Hannes Rieger, head of research and development at Oftering, Austria-based Elmet Elastomere Produktions und Dienstleistungs GmbH, a mold maker and LSR mixing and dosing equipment producer, prepared the presentation, which was given by Francois De Buyl, R&D and technical service and development manager at Midland, Mich.-based Dow Silicones.
LSR matrix lenses with integrated optical lens and light guide functions were first produced by Lippstadt, Germany-based Hella GmbH & Co. KG on the 2016 Mercedes-Benz E-Class car and later on the Porsche Panamera, molded by Nuremberg, Germany-based Optoflux GmbH with 84 light guides in three rows.
Meanwhile, advances in light control have enabled still fairly demanding, if not quite so complex, ADB matrix lens/lightguide parts with less than 84-pixel lightguide systems. These mostly two-row integrated high-beam and low-beam ADB lens/lightguide parts increasingly used as LSR optics have spread to other vehicles, with various examples seen in live demonstrations by injection molding machinery producers at various plastics industry trade fairs.

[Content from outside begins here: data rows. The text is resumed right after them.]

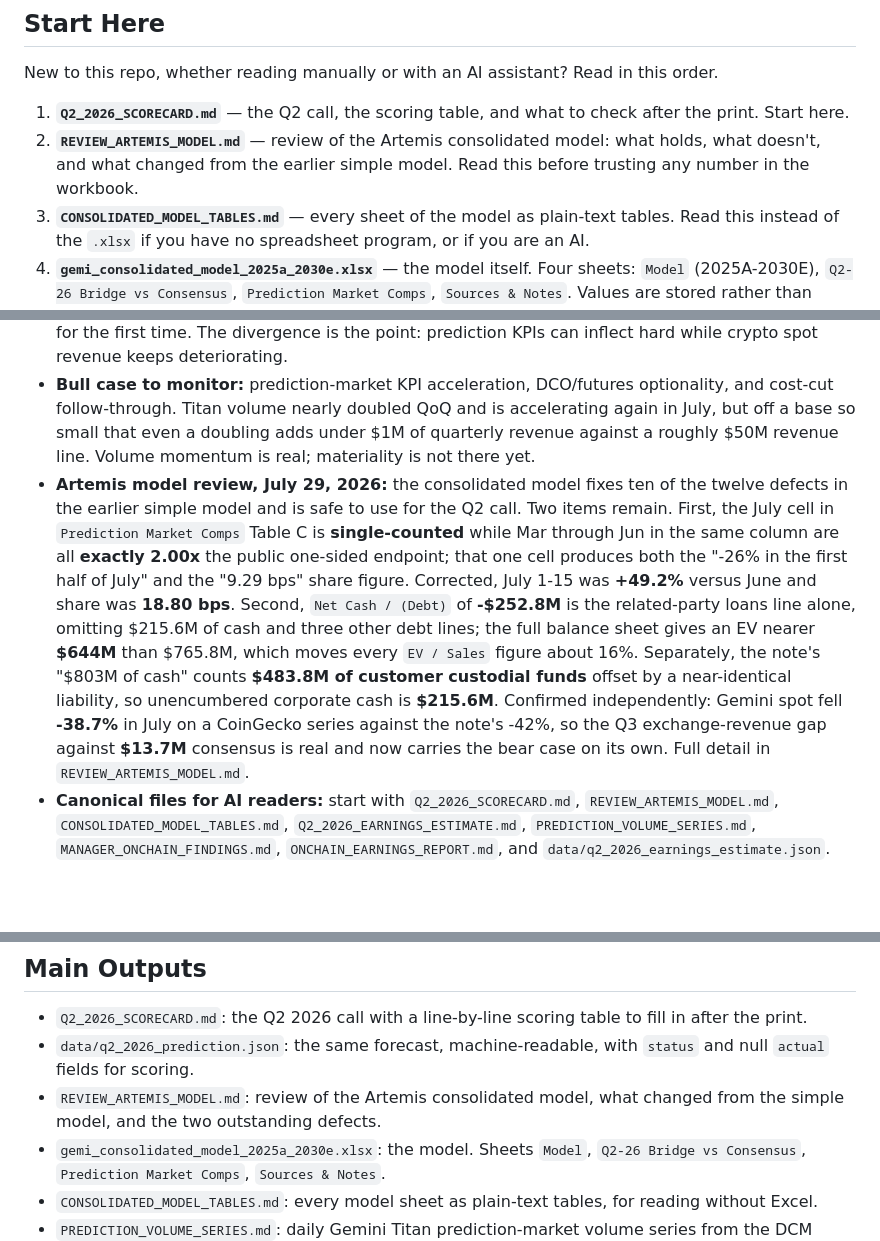
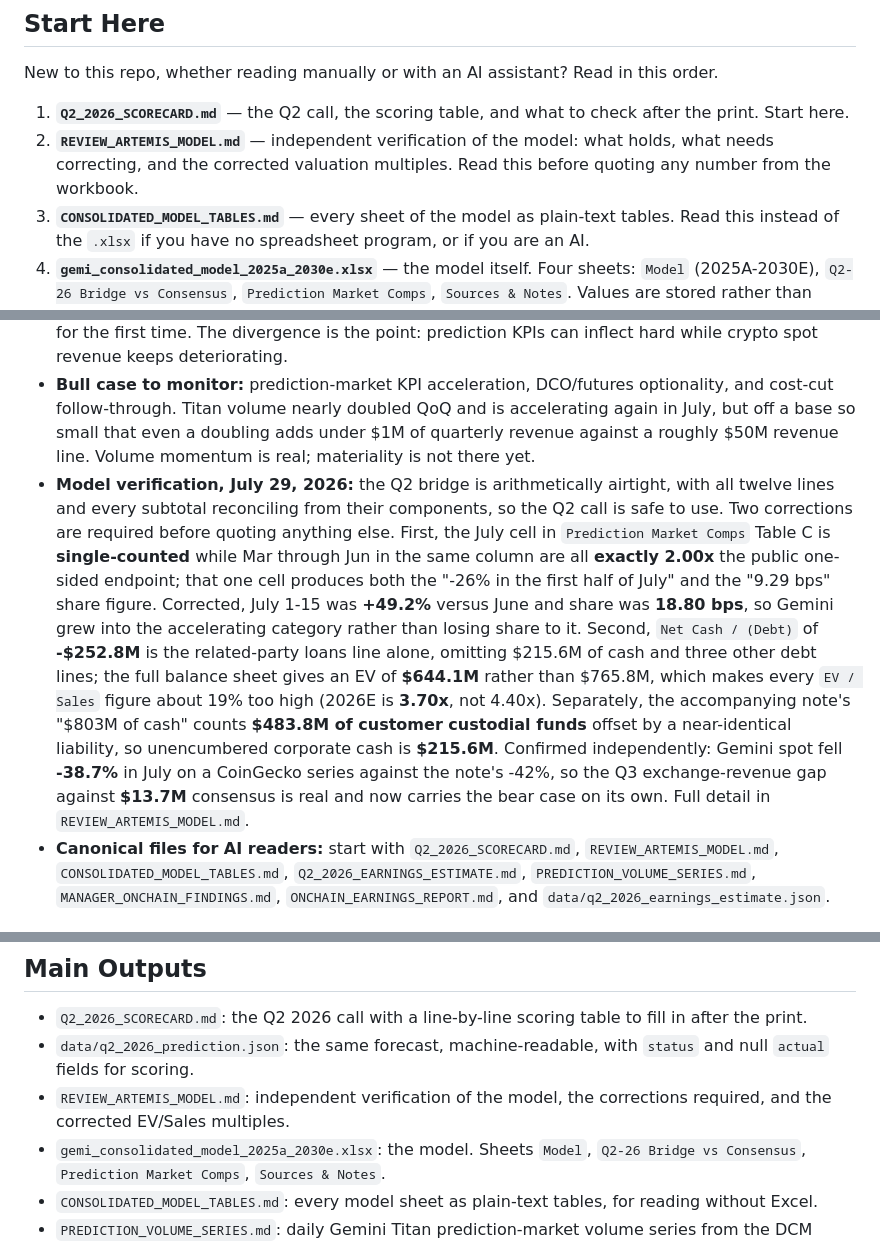
Before and after one commit to anthonylin99/gemi-onchain-earnings-model, a Markdown page: README.md, 3 parts joined by grey strips. GitHub-like rendering; blank space fills up the shorter version.

```diff
--- a/README.md
+++ b/README.md
@@ -37,9 +37,9 @@ New to this repo, whether reading manually or with an AI assistant? Read in this
 
 1. **`Q2_2026_SCORECARD.md`** — the Q2 call, the scoring table, and what to check after the
    print. Start here.
-2. **`REVIEW_ARTEMIS_MODEL.md`** — review of the Artemis consolidated model: what holds, what
-   doesn't, and what changed from the earlier simple model. Read this before trusting any
-   number in the workbook.
+2. **`REVIEW_ARTEMIS_MODEL.md`** — independent verification of the model: what holds, what
+   needs correcting, and the corrected valuation multiples. Read this before quoting any
+   number from the workbook.
 3. **`CONSOLIDATED_MODEL_TABLES.md`** — every sheet of the model as plain-text tables. Read
    this instead of the `.xlsx` if you have no spreadsheet program, or if you are an AI.
 4. **`gemi_consolidated_model_2025a_2030e.xlsx`** — the model itself. Four sheets: `Model`
@@ -75,7 +75,7 @@ Two conventions to know before reading any volume number:
 - **Implied prediction revenue:** dividing Q1 reported prediction revenue of **$0.444M** by Q1 published volume gives a take rate of **$0.00744 per unit of volume**, which sits between the all-maker and all-taker ceilings of Gemini's published fee formula. Applied to Q2 volume this implies **$0.858M** of Q2 prediction revenue, and July's pace annualizes to roughly **$4.4M**. Prediction revenue is now derived from published volume rather than a multiple of Q1.
 - **Robinhood Q2 2026 read-across, reported July 29, 2026:** crypto notional **$40B** (app $18B, Bitstamp $22B) against $65.8B in Q1, crypto revenue **$100M** down 38% year over year, while event contracts traded hit **13.6B** and event-contract revenue of **$156M** exceeded crypto revenue for the first time. The divergence is the point: prediction KPIs can inflect hard while crypto spot revenue keeps deteriorating.
 - **Bull case to monitor:** prediction-market KPI acceleration, DCO/futures optionality, and cost-cut follow-through. Titan volume nearly doubled QoQ and is accelerating again in July, but off a base so small that even a doubling adds under $1M of quarterly revenue against a roughly $50M revenue line. Volume momentum is real; materiality is not there yet.
-- **Artemis model review, July 29, 2026:** the consolidated model fixes ten of the twelve defects in the earlier simple model and is safe to use for the Q2 call. Two items remain. First, the July cell in `Prediction Market Comps` Table C is **single-counted** while Mar through Jun in the same column are all **exactly 2.00x** the public one-sided endpoint; that one cell produces both the "-26% in the first half of July" and the "9.29 bps" share figure. Corrected, July 1-15 was **+49.2%** versus June and share was **18.80 bps**. Second, `Net Cash / (Debt)` of **-$252.8M** is the related-party loans line alone, omitting $215.6M of cash and three other debt lines; the full balance sheet gives an EV nearer **$644M** than $765.8M, which moves every `EV / Sales` figure about 16%. Separately, the note's "$803M of cash" counts **$483.8M of customer custodial funds** offset by a near-identical liability, so unencumbered corporate cash is **$215.6M**. Confirmed independently: Gemini spot fell **-38.7%** in July on a CoinGecko series against the note's -42%, so the Q3 exchange-revenue gap against **$13.7M** consensus is real and now carries the bear case on its own. Full detail in `REVIEW_ARTEMIS_MODEL.md`.
+- **Model verification, July 29, 2026:** the Q2 bridge is arithmetically airtight, with all twelve lines and every subtotal reconciling from their components, so the Q2 call is safe to use. Two corrections are required before quoting anything else. First, the July cell in `Prediction Market Comps` Table C is **single-counted** while Mar through Jun in the same column are all **exactly 2.00x** the public one-sided endpoint; that one cell produces both the "-26% in the first half of July" and the "9.29 bps" share figure. Corrected, July 1-15 was **+49.2%** versus June and share was **18.80 bps**, so Gemini grew into the accelerating category rather than losing share to it. Second, `Net Cash / (Debt)` of **-$252.8M** is the related-party loans line alone, omitting $215.6M of cash and three other debt lines; the full balance sheet gives an EV of **$644.1M** rather than $765.8M, which makes every `EV / Sales` figure about 19% too high (2026E is **3.70x**, not 4.40x). Separately, the accompanying note's "$803M of cash" counts **$483.8M of customer custodial funds** offset by a near-identical liability, so unencumbered corporate cash is **$215.6M**. Confirmed independently: Gemini spot fell **-38.7%** in July on a CoinGecko series against the note's -42%, so the Q3 exchange-revenue gap against **$13.7M** consensus is real and now carries the bear case on its own. Full detail in `REVIEW_ARTEMIS_MODEL.md`.
 - **Canonical files for AI readers:** start with `Q2_2026_SCORECARD.md`, `REVIEW_ARTEMIS_MODEL.md`, `CONSOLIDATED_MODEL_TABLES.md`, `Q2_2026_EARNINGS_ESTIMATE.md`, `PREDICTION_VOLUME_SERIES.md`, `MANAGER_ONCHAIN_FINDINGS.md`, `ONCHAIN_EARNINGS_REPORT.md`, and `data/q2_2026_earnings_estimate.json`.
 
 ## Runbook
@@ -128,7 +128,7 @@ Then visit `http://localhost:8765/dashboard/`.
 
 - `Q2_2026_SCORECARD.md`: the Q2 2026 call with a line-by-line scoring table to fill in after the print.
 - `data/q2_2026_prediction.json`: the same forecast, machine-readable, with `status` and null `actual` fields for scoring.
-- `REVIEW_ARTEMIS_MODEL.md`: review of the Artemis consolidated model, what changed from the simple model, and the two outstanding defects.
+- `REVIEW_ARTEMIS_MODEL.md`: independent verification of the model, the corrections required, and the corrected EV/Sales multiples.
 - `gemi_consolidated_model_2025a_2030e.xlsx`: the model. Sheets `Model`, `Q2-26 Bridge vs Consensus`, `Prediction Market Comps`, `Sources & Notes`.
 - `CONSOLIDATED_MODEL_TABLES.md`: every model sheet as plain-text tables, for reading without Excel.
 - `PREDICTION_VOLUME_SERIES.md`: daily Gemini Titan prediction-market volume series from the DCM daily-publication endpoint, quarterly aggregates, implied take rate, category mix, and a units cross-check against the published fee schedule.
```
Also changed, not shown: REVIEW_ARTEMIS_MODEL.md (+136 -137 lines).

Such ADB optics now consist of 10-24 lightguides of 6-24 millimeters in length with four or more facets and with 2-15 mm thick out-coupling lens sections. Lightguide draft angles vary between 0.5º and 10º or more, Rieger said, pointing to stress-free demolding of such complex parts being facilitated with integrated side grip elements and use of vacuum end-of-arm tooling (EOAT) for part removal from the mold.